“Instead of a watchlist limited to actual, known terrorists, the government has built a vast system based on the unproven and flawed premise that it can predict if a person will commit a terrorist act in the future,” says Hina Shamsi, the head of the ACLU’s National Security Project. “On that dangerous theory, the government is secretly blacklisting people as suspected terrorists and giving them the impossible task of proving themselves innocent of a threat they haven’t carried out.” Shamsi, who reviewed the document, added, “These criteria should never have been kept secret.”

The document’s definition of “terrorist” activity includes actions that fall far short of bombing or hijacking. In addition to expected crimes, such as assassination or hostage-taking, the guidelines also define destruction of government property and damaging computers used by financial institutions as activities meriting placement on a list. They also define as terrorism any act that is “dangerous” to property and intended to influence government policy through intimidation.

This combination—a broad definition of what constitutes terrorism and a low threshold for designating someone a terrorist—opens the way to ensnaring innocent people in secret government dragnets. It can also be counterproductive. When resources are devoted to tracking people who are not genuine risks to national security, the actual threats get fewer resources—and might go unnoticed.

“If reasonable suspicion is the only standard you need to label somebody, then it’s a slippery slope we’re sliding down here, because then you can label anybody anything,” says David Gomez, a former senior FBI special agent with experience running high-profile terrorism investigations. “Because you appear on a telephone list of somebody doesn’t make you a terrorist. That’s the kind of information that gets put in there.”


NASA wants commercial space companies to help new Mars missions communicate

NASA wants commercial space companies to help new Mars missions communicate

Jul 24 2014

The relay radios on two Mars science orbiters are making it possible to communicate with NASA’s robots, rovers and landers on the red planet. But these spacecraft might be out of commission soon, and NASA believes one possible solution is to purchase services from commercial space companies that plan to launch orbiters of their own. See, the rovers and landers on Mars communicate with the ground crew by using a severely limited direct link or by using the Odyssey and the Mars Reconnaissance Orbiter as relay stations. Sadly, the agency has no plans to launch more orbiters of its own at the moment, and this could disrupt communication in a few years’ time.
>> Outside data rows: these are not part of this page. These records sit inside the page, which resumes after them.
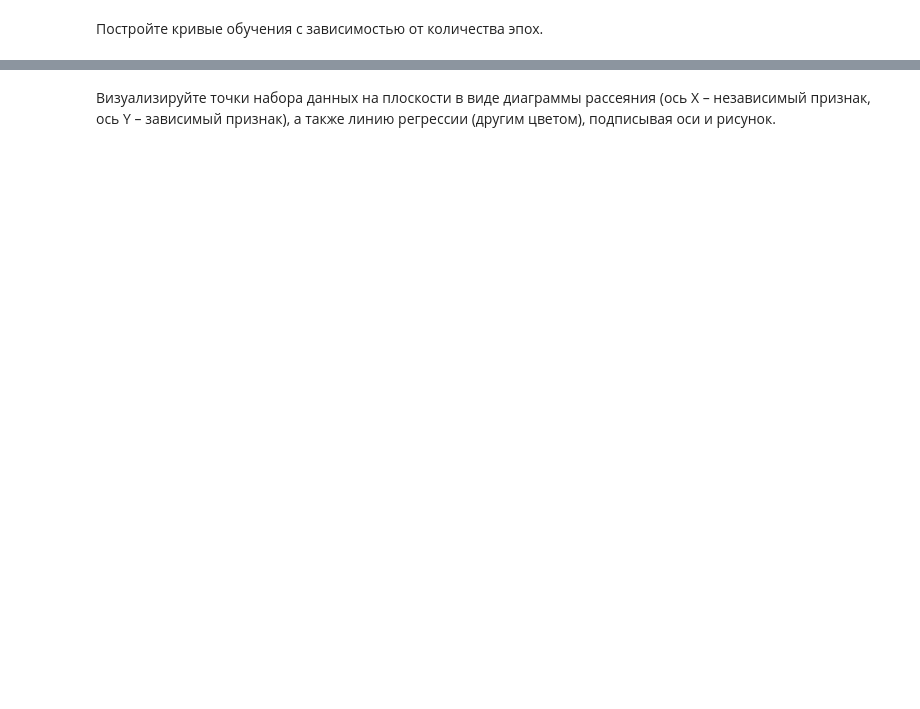
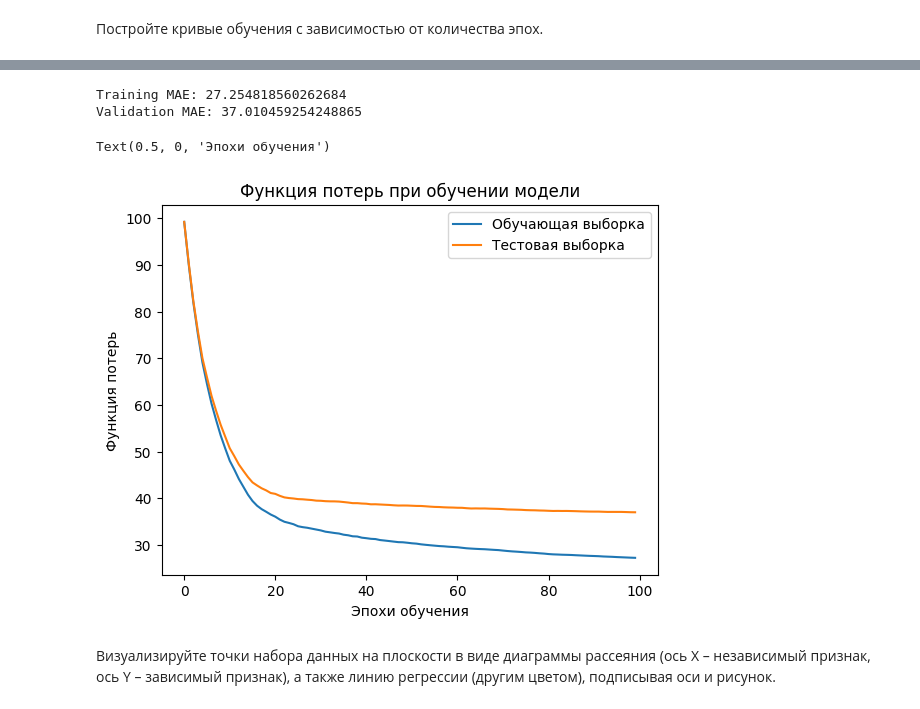
Before and after one commit to kjxeez/machine-learning, a Jupyter notebook: Poly_regression.ipynb, the cells around one changed output, grey strips where cells are left out. Cells and saved outputs as stored; diff of their text form; code cells hidden in the pictures; blank space fills up the shorter version.

```diff
--- a/Poly_regression.ipynb
+++ b/Poly_regression.ipynb
@@ -259,0 +161,9 @@ history = reg2_model.fit(
+# %%
+import xgboost as xgb
+xgb_reg = xgb.XGBRegressor(objective ='reg:squarederror',
+                           colsample_bytree = 0.3,
+                           learning_rate = 0.1,
+                           max_depth = 5,
+                           alpha = 10,
+                           n_estimators = 100)
+xgb_reg.fit(X_train, y_train)
@@ -281,0 +192,18 @@ plot_loss(history)
+# %%
+params = {'objective': 'reg:squarederror',
+          'colsample_bytree': 0.3,
+          'learning_rate': 0.1,
+          'max_depth': 5,
+          'alpha': 10,
+          'n_estimators': 100}
+
+dtrain = xgb.DMatrix(X_train, label=y_train)
+
+cv_results = xgb.cv(dtrain=dtrain,
+                    params=params,
+                    nfold=5,
+                    num_boost_round=100,
+                    early_stopping_rounds=10,
+                    metrics='mae',
+                    as_pandas=True,
+                    seed=123)
@@ -282,2 +225,16 @@ plot_loss(history)
+# %%
+print('Training MAE:', cv_results['train-mae-mean'].iloc[-1])
+print('Validation MAE:', cv_results['test-mae-mean'].iloc[-1])
+
+cv_results[['train-mae-mean', 'test-mae-mean']].plot()
+plt.ylabel('Функция потерь')
+plt.legend(['Обучающая выборка', 'Тестовая выборка'], loc='upper right')
+plt.title('Функция потерь при обучении модели')
+plt.xlabel('Эпохи обучения')
+# %% [output]
+Training MAE: 27.254818560262684
+Validation MAE: 37.010459254248865
+Text(0.5, 0, 'Эпохи обучения')
+[figure, added]
 # %% [markdown]
 Визуализируйте точки набора данных на плоскости в виде диаграммы рассеяния (ось X – независимый признак, ось Y – зависимый признак), а также линию регрессии (другим цветом), подписывая оси и рисунок.
```
Also changed, not shown: parts of 21 cells of this notebook.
Thus, the agency has asked for the detailed investigation (a process called Request for Information or RFI) on the feasibility of paying for the services of commercial orbiters to communicate with robots on Mars beyond 2020. To be clear, NASA hasn’t talked to contractors and companies about anything concrete yet, and it’s also working on other projects that could solve the issue, including LADEE, which transmitted data to the moon via laser beams in 2013. Using orbiters as relay stations has been really cost effective, though, so the space division’s hoping to make it work for future missions.